If you look up my hometown on the web, the first photos you will see of the town are of this courthouse. It’s not because the courthouse defines the town, or the county, or in any way represents the vibe of the town. It’s because it’s the nicest building in the town. It is stately, an historical and architectural landmark, and with its solid sandstone structure it tells the visitor that this is a town that takes pride in its history – even if the courthouse is one of the last historical buildings – in a town that was founded in 1803 – left standing.
I grew up in this town – back then, in the 60s-mid-70s – it was more politically liberal with a population about two or three times larger than it has now. There were two industrial mills that supported most of the families who lived here, Armco Steel and Pullman Standard. It was the closing of Pullman Standard in the early 80s that started the downward slide of the town. My graduation class had around a 1000 graduates, this year the high school sent off around 425 to their futures.

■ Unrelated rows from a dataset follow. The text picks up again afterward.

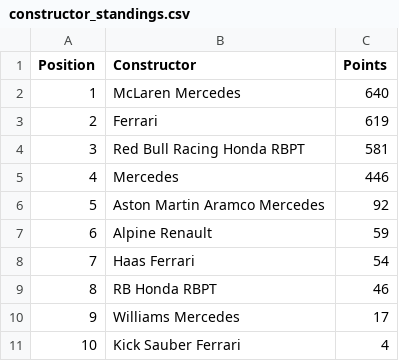
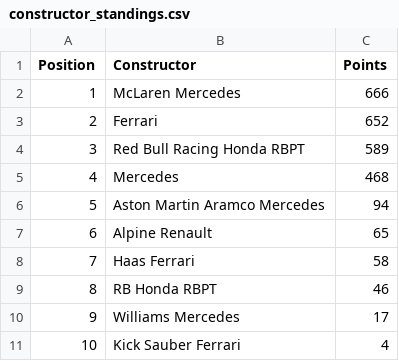
Before and after one commit to pmenright/SpoilerFreeSunday, a CSV file: constructor_standings.csv, drawn as a sheet.

```diff
--- a/constructor_standings.csv
+++ b/constructor_standings.csv
@@ -1,9 +1,9 @@
 Position,Constructor,Points
-1,McLaren Mercedes,640
-2,Ferrari,619
-3,Red Bull Racing Honda RBPT,581
-4,Mercedes,446
-5,Aston Martin Aramco Mercedes,92
-6,Alpine Renault,59
-7,Haas Ferrari,54
+1,McLaren Mercedes,666
+2,Ferrari,652
+3,Red Bull Racing Honda RBPT,589
+4,Mercedes,468
+5,Aston Martin Aramco Mercedes,94
+6,Alpine Renault,65
+7,Haas Ferrari,58
 8,RB Honda RBPT,46
```
Also changed, not shown: driver_standings.csv, race_results.csv, 1 other file.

It was a great place to grow up back then. It was also a great place to put into the rearview mirror after high school graduation.
As a kid, we were given thought experiments, conjuring up images of what our town might look like in the far future of next century – the century we are in now. I always pictured the town to be the same, but better. Shinier. I always thought that the town would progress with science and technology, move along into our Jetsons and Star Trek future. I thought that in the very least, it would be a suburb of Pittsburgh, or at least a commuter town. That maybe the old Woolworths, with its lunch counter, would transform into a modern stylish shopping establishment with multiple floors added onto it, instead of the asphalt parking lot it became. But it’s now 2022 and there is no sign of that future here. Butler is still a country bumpkin, speckled with drug addicts and empty store fronts.
I spent a couple of days exploring the old Main Street while I was back home on family business. It has probably been almost thirty years since I spent any real time here. As I repeated many of my steps that I took as a kid, trying to remember what this or that empty storefront used to be, and being surprised at the number of stores that were still in business – like the Book Nook, Cummings, where we used to go for real cherry cokes, the Penn Theater that no one has the stamina to reopen or the heart to tear down, and Miller’s Shoes – I wondered if the town ever was what I remembered it to be. Crowded on weekends with shoppers by day, and cars cruising Main Street by night. Hot summer nights hanging out in front of The Hut, waiting for friends to show up, or going to the Tuesday night neighborhood nights held at the town’s neighborhood elementary school playgrounds. It was a life full of friends and family, some who still live here.
I still have hope the town will pull itself up by its bootstraps and make something of itself. Because I’m an outsider now, that’s very condescending of me to say. It’s a valid observation though. It is what it is.